Data entries
========================================

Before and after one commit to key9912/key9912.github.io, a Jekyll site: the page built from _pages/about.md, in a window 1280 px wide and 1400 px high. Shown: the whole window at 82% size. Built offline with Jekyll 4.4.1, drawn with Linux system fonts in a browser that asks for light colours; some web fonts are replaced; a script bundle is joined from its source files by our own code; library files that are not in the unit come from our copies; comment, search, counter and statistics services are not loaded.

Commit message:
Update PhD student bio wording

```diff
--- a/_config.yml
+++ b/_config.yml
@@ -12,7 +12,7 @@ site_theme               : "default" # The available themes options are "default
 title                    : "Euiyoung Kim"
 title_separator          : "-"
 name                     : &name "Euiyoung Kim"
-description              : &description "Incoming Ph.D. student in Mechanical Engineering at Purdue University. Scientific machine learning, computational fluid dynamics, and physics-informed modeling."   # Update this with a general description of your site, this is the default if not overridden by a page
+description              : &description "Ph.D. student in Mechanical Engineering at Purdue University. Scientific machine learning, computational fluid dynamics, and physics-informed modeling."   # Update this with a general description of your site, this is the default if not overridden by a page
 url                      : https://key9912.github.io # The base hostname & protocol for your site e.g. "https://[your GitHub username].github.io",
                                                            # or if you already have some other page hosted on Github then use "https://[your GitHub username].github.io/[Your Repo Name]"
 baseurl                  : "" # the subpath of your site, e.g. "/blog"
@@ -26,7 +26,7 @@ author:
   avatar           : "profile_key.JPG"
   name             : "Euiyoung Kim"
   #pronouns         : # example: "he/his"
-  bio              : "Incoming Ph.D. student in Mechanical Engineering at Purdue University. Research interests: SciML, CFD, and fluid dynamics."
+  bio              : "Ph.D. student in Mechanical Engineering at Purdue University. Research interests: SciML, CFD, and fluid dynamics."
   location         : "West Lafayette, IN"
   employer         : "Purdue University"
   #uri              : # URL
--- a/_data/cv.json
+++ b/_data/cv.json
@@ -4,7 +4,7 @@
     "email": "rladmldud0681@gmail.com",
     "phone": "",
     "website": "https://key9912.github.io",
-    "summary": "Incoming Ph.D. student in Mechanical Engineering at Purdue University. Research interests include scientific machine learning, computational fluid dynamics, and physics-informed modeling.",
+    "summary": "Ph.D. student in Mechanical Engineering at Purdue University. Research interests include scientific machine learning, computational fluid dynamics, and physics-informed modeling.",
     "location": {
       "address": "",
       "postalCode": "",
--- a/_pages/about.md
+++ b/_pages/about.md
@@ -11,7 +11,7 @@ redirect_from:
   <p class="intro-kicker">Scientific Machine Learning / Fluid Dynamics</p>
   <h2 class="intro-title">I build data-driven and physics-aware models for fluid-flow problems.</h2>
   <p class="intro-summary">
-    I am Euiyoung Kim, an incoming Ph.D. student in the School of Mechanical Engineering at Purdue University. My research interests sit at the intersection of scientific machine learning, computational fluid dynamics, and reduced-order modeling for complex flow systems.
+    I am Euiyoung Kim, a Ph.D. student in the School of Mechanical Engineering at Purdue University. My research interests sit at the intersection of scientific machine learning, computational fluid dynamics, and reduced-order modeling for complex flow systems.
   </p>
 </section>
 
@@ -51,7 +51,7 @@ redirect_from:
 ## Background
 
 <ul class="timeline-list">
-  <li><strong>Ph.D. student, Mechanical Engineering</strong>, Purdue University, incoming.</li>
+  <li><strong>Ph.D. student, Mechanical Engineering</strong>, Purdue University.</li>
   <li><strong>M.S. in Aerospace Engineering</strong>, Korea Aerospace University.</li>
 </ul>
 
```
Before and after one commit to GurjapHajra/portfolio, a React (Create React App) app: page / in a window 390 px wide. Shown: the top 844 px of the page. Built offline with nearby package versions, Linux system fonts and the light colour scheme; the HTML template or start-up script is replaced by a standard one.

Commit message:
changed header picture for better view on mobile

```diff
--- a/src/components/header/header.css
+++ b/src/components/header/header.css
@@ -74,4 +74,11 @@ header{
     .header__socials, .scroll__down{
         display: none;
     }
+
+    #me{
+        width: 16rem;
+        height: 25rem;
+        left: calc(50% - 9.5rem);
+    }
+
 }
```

========================================

- [What you have to do]: This calls for repeating all of the records, character for character.

- [Task solution]:
Before and after one commit to key9912/key9912.github.io, a Jekyll site: the page built from _pages/about.md, in a window 1280 px wide and 1400 px high. Shown: the whole window at 82% size. Built offline with Jekyll 4.4.1, drawn with Linux system fonts in a browser that asks for light colours; some web fonts are replaced; a script bundle is joined from its source files by our own code; library files that are not in the unit come from our copies; comment, search, counter and statistics services are not loaded.

Commit message:
Update PhD student bio wording

```diff
--- a/_config.yml
+++ b/_config.yml
@@ -12,7 +12,7 @@ site_theme               : "default" # The available themes options are "default
 title                    : "Euiyoung Kim"
 title_separator          : "-"
 name                     : &name "Euiyoung Kim"
-description              : &description "Incoming Ph.D. student in Mechanical Engineering at Purdue University. Scientific machine learning, computational fluid dynamics, and physics-informed modeling."   # Update this with a general description of your site, this is the default if not overridden by a page
+description              : &description "Ph.D. student in Mechanical Engineering at Purdue University. Scientific machine learning, computational fluid dynamics, and physics-informed modeling."   # Update this with a general description of your site, this is the default if not overridden by a page
 url                      : https://key9912.github.io # The base hostname & protocol for your site e.g. "https://[your GitHub username].github.io",
                                                            # or if you already have some other page hosted on Github then use "https://[your GitHub username].github.io/[Your Repo Name]"
 baseurl                  : "" # the subpath of your site, e.g. "/blog"
@@ -26,7 +26,7 @@ author:
   avatar           : "profile_key.JPG"
   name             : "Euiyoung Kim"
   #pronouns         : # example: "he/his"
-  bio              : "Incoming Ph.D. student in Mechanical Engineering at Purdue University. Research interests: SciML, CFD, and fluid dynamics."
+  bio              : "Ph.D. student in Mechanical Engineering at Purdue University. Research interests: SciML, CFD, and fluid dynamics."
   location         : "West Lafayette, IN"
   employer         : "Purdue University"
   #uri              : # URL
--- a/_data/cv.json
+++ b/_data/cv.json
@@ -4,7 +4,7 @@
     "email": "rladmldud0681@gmail.com",
     "phone": "",
     "website": "https://key9912.github.io",
-    "summary": "Incoming Ph.D. student in Mechanical Engineering at Purdue University. Research interests include scientific machine learning, computational fluid dynamics, and physics-informed modeling.",
+    "summary": "Ph.D. student in Mechanical Engineering at Purdue University. Research interests include scientific machine learning, computational fluid dynamics, and physics-informed modeling.",
     "location": {
       "address": "",
       "postalCode": "",
--- a/_pages/about.md
+++ b/_pages/about.md
@@ -11,7 +11,7 @@ redirect_from:
   <p class="intro-kicker">Scientific Machine Learning / Fluid Dynamics</p>
   <h2 class="intro-title">I build data-driven and physics-aware models for fluid-flow problems.</h2>
   <p class="intro-summary">
-    I am Euiyoung Kim, an incoming Ph.D. student in the School of Mechanical Engineering at Purdue University. My research interests sit at the intersection of scientific machine learning, computational fluid dynamics, and reduced-order modeling for complex flow systems.
+    I am Euiyoung Kim, a Ph.D. student in the School of Mechanical Engineering at Purdue University. My research interests sit at the intersection of scientific machine learning, computational fluid dynamics, and reduced-order modeling for complex flow systems.
   </p>
 </section>
 
@@ -51,7 +51,7 @@ redirect_from:
 ## Background
 
 <ul class="timeline-list">
-  <li><strong>Ph.D. student, Mechanical Engineering</strong>, Purdue University, incoming.</li>
+  <li><strong>Ph.D. student, Mechanical Engineering</strong>, Purdue University.</li>
   <li><strong>M.S. in Aerospace Engineering</strong>, Korea Aerospace University.</li>
 </ul>
 
```
Before and after one commit to GurjapHajra/portfolio, a React (Create React App) app: page / in a window 390 px wide. Shown: the top 844 px of the page. Built offline with nearby package versions, Linux system fonts and the light colour scheme; the HTML template or start-up script is replaced by a standard one.

Commit message:
changed header picture for better view on mobile

```diff
--- a/src/components/header/header.css
+++ b/src/components/header/header.css
@@ -74,4 +74,11 @@ header{
     .header__socials, .scroll__down{
         display: none;
     }
+
+    #me{
+        width: 16rem;
+        height: 25rem;
+        left: calc(50% - 9.5rem);
+    }
+
 }
```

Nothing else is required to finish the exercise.